Daniel Kissi, the CEO of DAS Pharma – the new entity from the merger of Dannex, Aryton and Starwin pharmaceutical companies which yesterday was listed on the stock exchange – told the B&FT that the industry would be better placed if government provided cheaper capital and offered them preferential treatment when it comes to procurement of products.
“What the industry is looking for is support when it comes to preferential procurement, clearing outstanding receivables and government providing access to affordable capital, so we can grow the business from a capex point of view. This is what we are looking for as an industry.
“What preferential procurement means is that if a particular product can be made locally, then we would prefer a situation where it is bought from us. What we would like is a structure that allows us to have preference when it is proven we have the capability,” he said.
Currently, 70 percent of medication in Ghana is imported while 30 percent is made locally. Within the context of that 30 percent, Mr. Kissi believes local manufacturers have the capabilities to expand – but there is the need to have affordable capital, and once that is achieved the 30 percent will grow to 50 percent.
Cost of finance, according to several trade bodies and industry leaders, is a major barrier to growth in the country. Several Bank of Ghana reports point to the fact that the average cost of lending to businesses still stands above 20 percent.
DAS Pharma merger and listing on stock exchange
Mr. Kissi, DAS Pharma’s boss, has pledged to embark on a growth agenda that will see the company become one of the leading pharmaceutical manufacturers in West Africa in two years. He noted that the coming together of the three companies will enable the new entity to draw on the capabilities of each of the individual companies merged, to create a strong company that can grow and achieve its objectives.
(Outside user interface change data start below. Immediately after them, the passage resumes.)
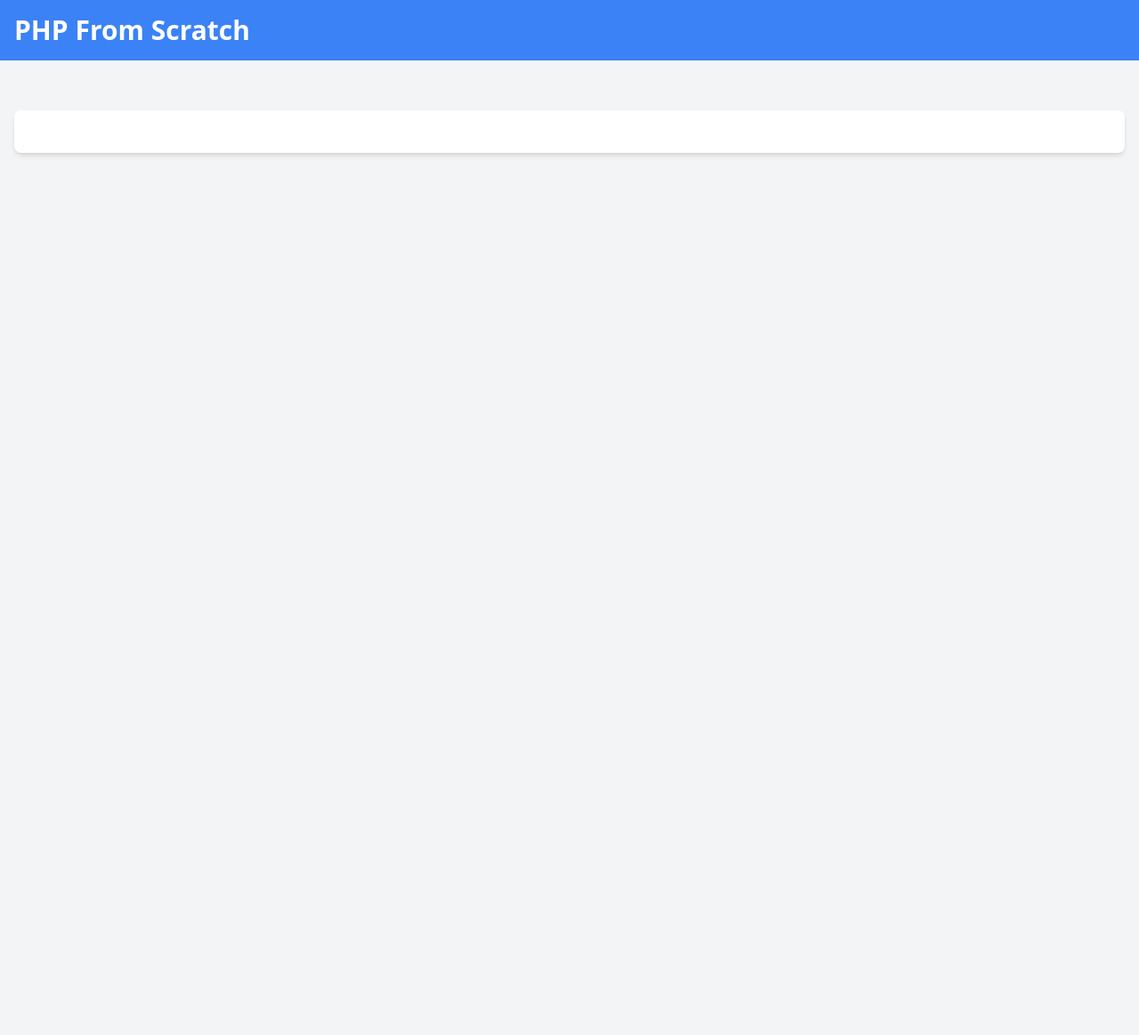
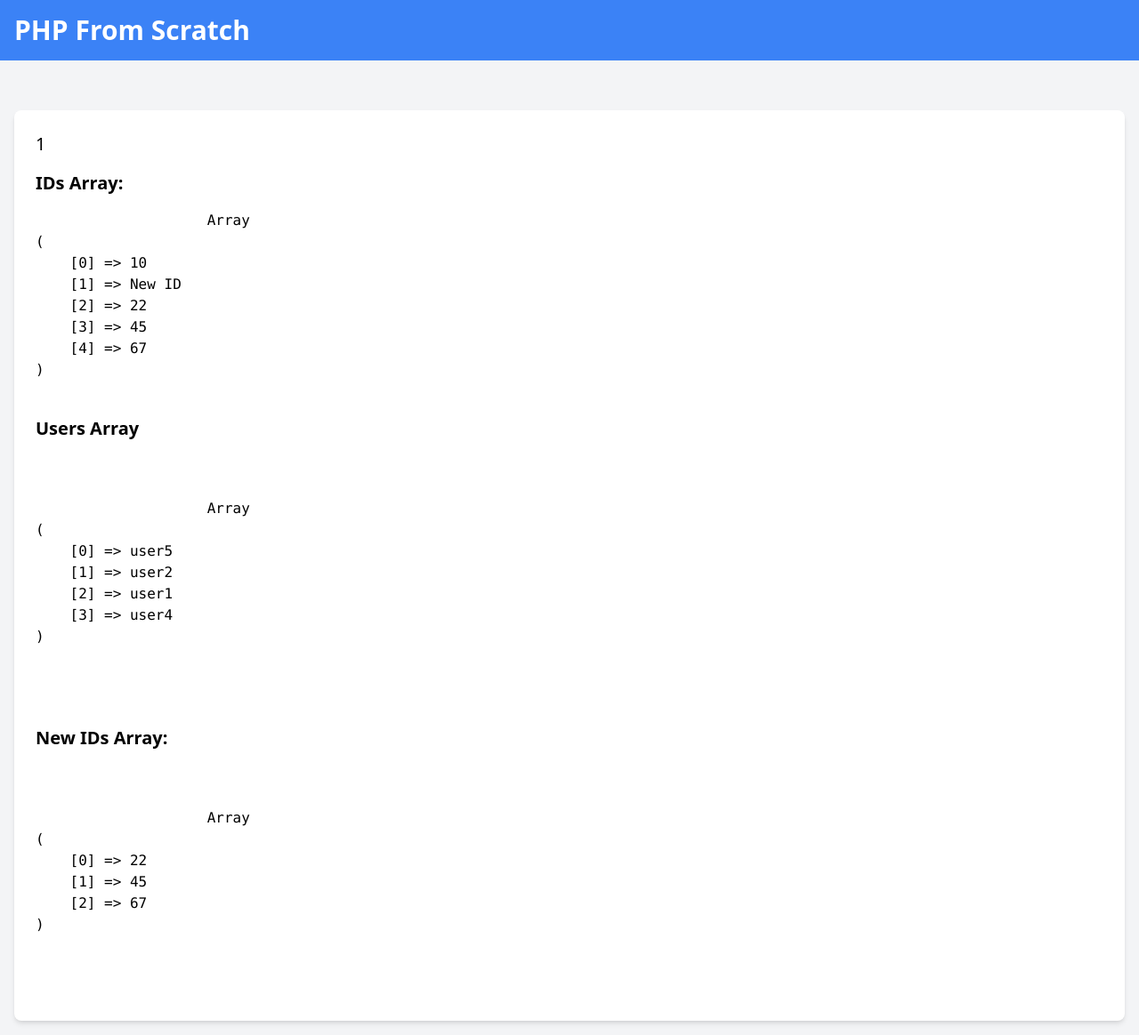
Before and after one commit to Damjan15/PHP-Sandbox, a PHP site: page / in a window 1280 px wide. Shown: the whole page at 89% size. Before the commit the page ends 175 px from the top, so only its background shows below. Run offline with PHP 8.4, Linux system fonts and the light colour scheme; some libraries are stand-ins or nearby versions.

Commit message:
02-arrays-and-iteration: lesson 02-array-functions added

```diff
--- a/02-arrays-and-iteration/02-array-functions/index.php
+++ b/02-arrays-and-iteration/02-array-functions/index.php
@@ -1,5 +1,45 @@
 <?php
 $output = null;
+$ids = [10, 22, 15, 45, 67];
+$users = ['user1', 'user2', 'user3'];
+
+// count
+$output = count($users);
+
+// sort
+sort($ids);
+
+// rsort
+rsort($users);
+
+// array_push
+array_push($users, 'user4');
+array_push($ids, '75');
+
+// array_pop
+array_pop($ids);
+
+// array_shift
+array_shift($users);
+
+// array_unshift
+array_unshift($users, 'user5');
+
+// array_slice
+$ids2 = array_slice($ids, 2, 3);
+
+// array_splice
+array_splice($ids, 1, 1, 'New ID');
+
+// array_reverse
+array_reverse($users);
+
+// array_search
+$output = array_search(22, $ids);
+
+// in_array
+$output = in_array(67, $ids);
+
 ?>
 
 <!DOCTYPE html>
@@ -23,6 +63,27 @@ $output = null;
             <!-- Output -->
             <p class="text-xl"><?= $output ?></p>
             </p>
+
+            <h2 class="text-xl font-semibold my-4">IDs Array: </h2>
+            <p>
+            <pre>
+                    <?php print_r($ids); ?>
+                </pre>
+            </p>
+
+            <h2 class="text-xl font-semibold my-4">Users Array</h2>
+            <pre>
+                <p>
+                    <?php print_r($users); ?>
+                </p>
+            </pre>
+
+            <h2 class="text-xl font-semibold my-4">New IDs Array: </h2>
+            <pre>
+                <p>
+                    <?php print_r($ids2); ?>
+                </p>
+            </pre>
         </div>
     </div>
 </body>
```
“Synergies derived from the merger will enable Dannex Ayrton Starwin Plc to improve operating efficiency, optimise costs, greatly improve its offering to customers and consumers, grow volumes and profitablitiy, and thus achieve its growth ambitions and maximise shareholder value.
“We will invest in the business to strengthen our footing in Ghana and expand into the rest of West Africa and beyond. Within the next two years we should be present in the major markets of West Africa; that is the plan we have,” he said.
Mr. Kissi, speaking on the stock exchange floor during the official listing of DAS Pharma, added that the merged entity will become the largest local pharmaceutical manufacturing company in Ghana with a portfolio of 80 plus products – all manufactured here in Ghana.
He added that the entity will now have a wide distribution network cutting across the whole of Ghana with over 2,000 active wholesale and retail customers in its network, and a staff strength of over 600.
He noted that the company is coming into the market at an opportune time, when the industry as it is known is changing as a result of consumer and customer needs changing; industry players integrating vertically; dealer own-brands appearing on the market and technology manifesting in online pharmacies, electronic payment systems, online healthcare systems, and online doctors.
Priced at 40 pesewas per share, the current market capitalisation of the new company stands at GH¢33million and with a workforce that is just south of 600; and as a merged entity, DAS is now the industry leader with 40 percent market share.